Although it is also a spider organization, the Scottish Rite (here I must qualify that my comments apply only to the Northern Masonic Jurisdiction, as I am unfamiliar with the Southern), of all masonic groups, is perhaps the best situated to face the challenges in the 21st Century. As an institution, it is the largest and wealthiest masonic body in the U.S.A. Of all masonic bodies, its leaders seem most acutely aware of the need to modernize its organization. Its leaders not only preach change but are actually putting into practice that change that they preach. Almost everyone in the NMJ is by now familiar with the new I.C.E. concept which instructs that our Scottish Rite programs be Inspirational, Convenient, and Enjoyable.
But the brutal truth is that Scottish Rite is a stone giant with feet of clay. It is still strong, but it stands on the state grand lodge system upon which it is wholly dependent for its prospective members and therefore for its future. What the Scottish Rite needs to survive is a growing pool of Master Masons. Unless the Scottish Rite plans to start making new Masons on its own, its prospect for growth is not very promising. Where will the Scottish Rite find its candidates? New lodges could help address the membership gap.
But whether the Scottish Rite starts making its own Master Masons or finding them in new places, either road would lead to the same end: a growing body of Masons independent of mainstream grand lodges. If all concerned were willing to meet on the level, new systems could work in concert with the present grand lodge system. Nothing says that the systems must be mutually exclusive. In fact, a rational approach would be to encourage all alternatives and to let them compete with one another, and through the competitive process improve Freemasonry overall. Clearly the Ancient Accepted Scottish Rite would be the primary beneficiary of this competition, and in fact, its survival may depend on it.
In conclusion, the great Temple of Solomon is the perfect symbol for Freemasonry. Like it, our Temple has been laid waste by the ruthless hand of ignorance, the devastations of war, and the unsparing ravages of barbarous force. But, the destruction of Solomon’s Temple did not destroy the Jewish people or their culture; they and their culture thrive in spite of the loss. Their ultimate triumph serves as an example for the potential to build a growing network of new masonic lodges, all working to call the very best people together to labor for the betterment of all humanity. A Freemasonry for the 21st Century!
Freemasonry for the 21st Century
[i] Brafman, Ori and Rod A. Beckstrom. The Starfish and the Spider: The Unstoppable Power of Leaderless Organizations. New York: Penguin Group, 2006.

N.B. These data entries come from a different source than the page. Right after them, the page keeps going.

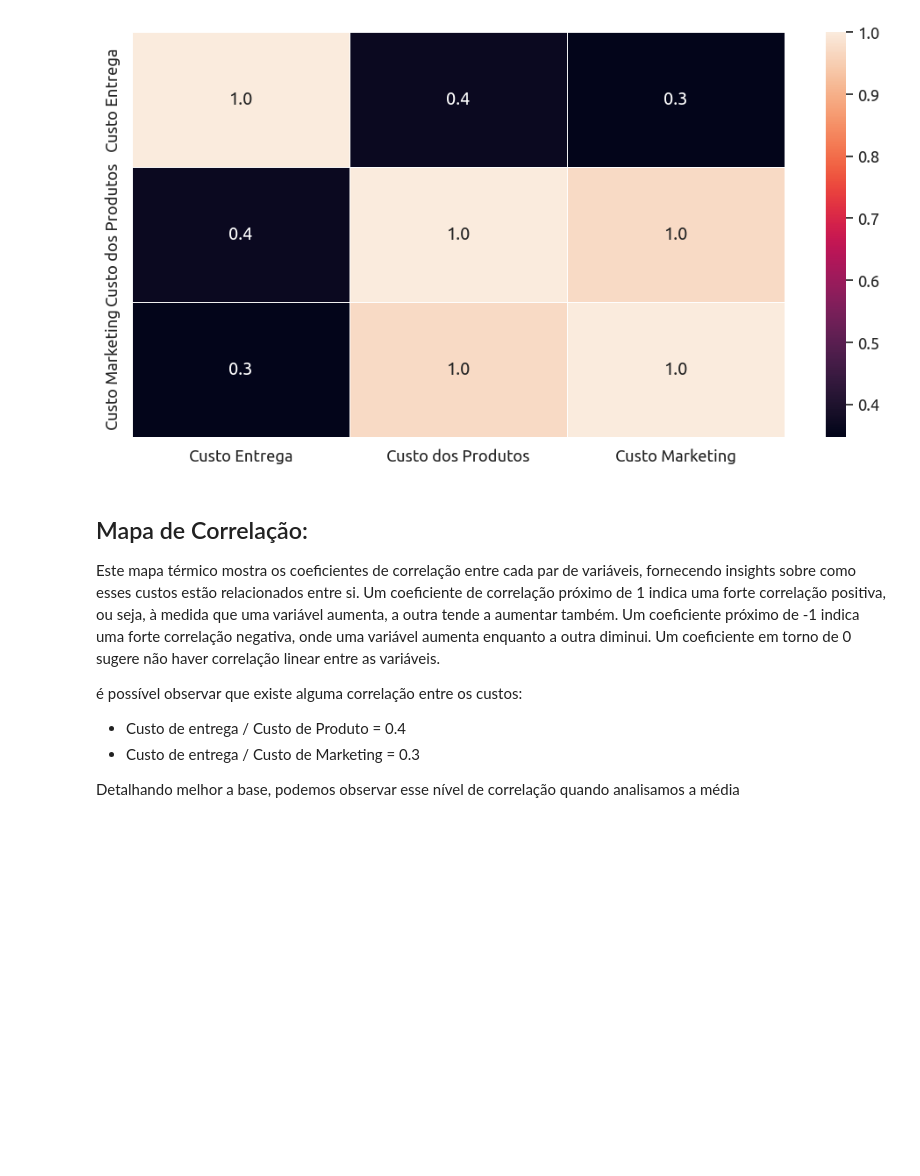
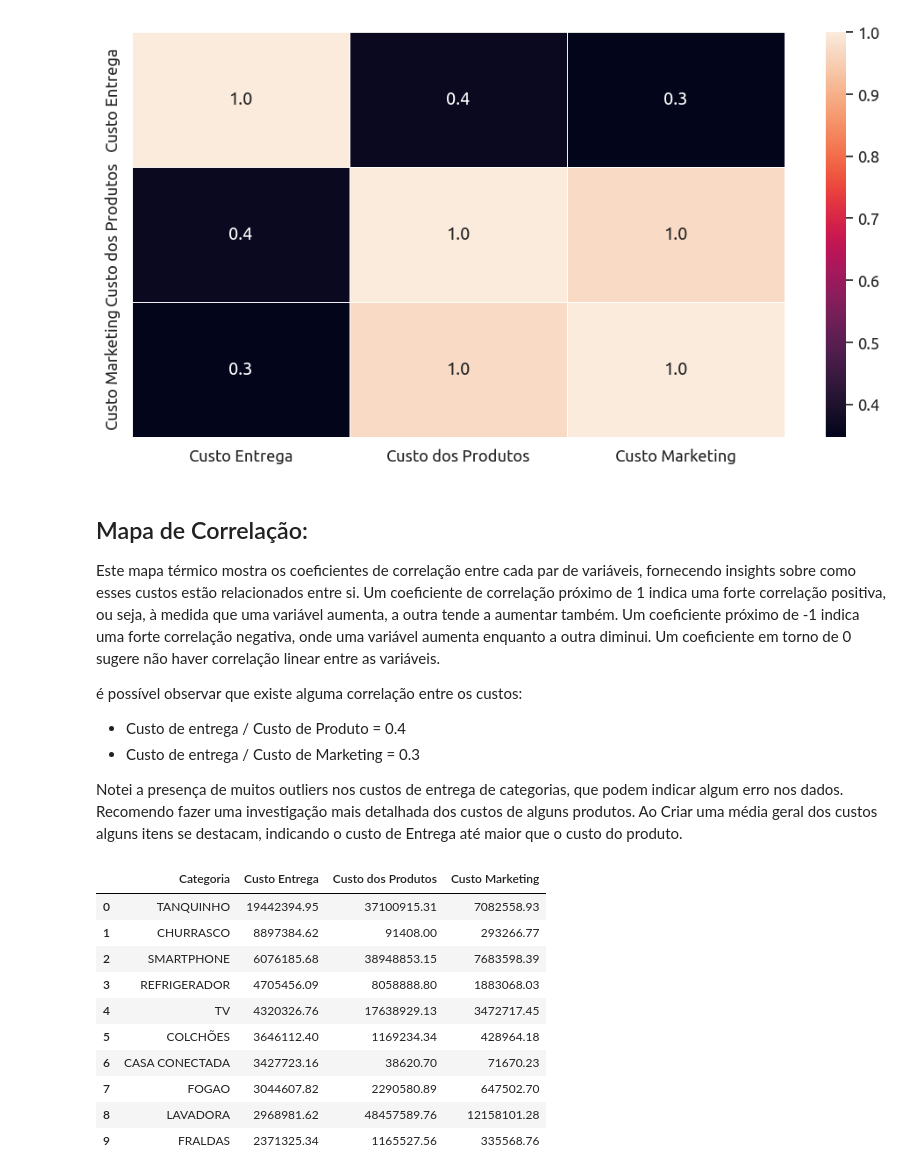
Before and after one commit to edusong79/case_XVendas, a Jupyter notebook: analise_exploratória.ipynb, the cells around one changed output. Drawn from its saved outputs; the diff is of its cells as text; code cells hidden in the pictures; blank space fills up the shorter version.

```diff
--- a/analise_exploratória.ipynb
+++ b/analise_exploratória.ipynb
@@ -163,4 +163,34 @@ Este mapa térmico mostra os coeficientes de correlação entre cada par de vari
 * Custo de entrega / Custo de Produto = 0.4
 * Custo de entrega / Custo de Marketing = 0.3
 
-Detalhando melhor a base, podemos observar esse nível de correlação quando analisamos a média
+Notei a presença de muitos outliers nos custos de entrega de categorias, que podem indicar algum erro nos dados. Recomendo fazer uma investigação mais detalhada dos custos de alguns produtos.
+Ao Criar uma média geral dos custos alguns itens se destacam, indicando o custo de Entrega até maior que o custo do produto.
+# %%
+# Calculando a média de cada custo por categoria
+df_media_custos = df_case.groupby('Categoria').mean()[['Custo Entrega', 'Custo dos Produtos','Custo Marketing']]
+
+# Ordenando a média do maior para o menor
+df_media_custos = df_media_custos.sort_values(by=['Custo Entrega', 'Custo dos Produtos','Custo Marketing'], ascending=False)
+
+#resetando index
+df_media_custos = df_media_custos.reset_index()
+
+#formatando os números
+df_media_custos['Custo Marketing'] = df_media_custos['Custo Marketing'].round(2)
+df_media_custos['Custo dos Produtos'] = df_media_custos['Custo dos Produtos'].round(2)
+df_media_custos['Custo Entrega'] = df_media_custos['Custo Entrega'].round(2)
+
+#plotando a tabela
+df_media_custos.head(10)
+# %% [output]
+|  | Categoria | Custo Entrega | Custo dos Produtos | Custo Marketing |
+| 0 | TANQUINHO | 19442394.95 | 37100915.31 | 7082558.93 |
+| 1 | CHURRASCO | 8897384.62 | 91408.00 | 293266.77 |
+| 2 | SMARTPHONE | 6076185.68 | 38948853.15 | 7683598.39 |
+| 3 | REFRIGERADOR | 4705456.09 | 8058888.80 | 1883068.03 |
+| 4 | TV | 4320326.76 | 17638929.13 | 3472717.45 |
+| 5 | COLCHÕES | 3646112.40 | 1169234.34 | 428964.18 |
+| 6 | CASA CONECTADA | 3427723.16 | 38620.70 | 71670.23 |
+| 7 | FOGAO | 3044607.82 | 2290580.89 | 647502.70 |
+| 8 | LAVADORA | 2968981.62 | 48457589.76 | 12158101.28 |
+| 9 | FRALDAS | 2371325.34 | 1165527.56 | 335568.76 |
```
Also changed, not shown: parts of 1 cell of this notebook.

[ii] To classify an organization as a spider or a starfish, Brafman and Beckstrom ask the following ten questions: 1. Is there a person in charge? 2. Are there headquarters? 3. If you thump it on the head, will it die? 4. Is there a clear division of roles? 5. If you take out a unit, is the organization harmed? 6. Are knowledge and power concentrated or distributed? 7. Is the organization flexible or rigid? 8. Can you count the employees or participants? 9. Are working groups funded by the organization or are they self-funded? 10. Do working groups communicate directly or through intermediaries? Brafman, 46-53.
[iii] Brafman, 36
[iv] Brafman, 35.
[v] Brafman, 21.
[vi] Napster II, Kazaa, K+, Grokster, eDonkey, and ultimately eMule
[vii] Brafman, 74.
[viii] See generally,
[ix] Brafman, 39-40.
[x] Brafman, 40.
[xi] Brafman, 41.
[xii] Brafman, 45.
[xiii] §34.02(h)(3) Ohio Masonic Code.
[xiv] Hamill, 47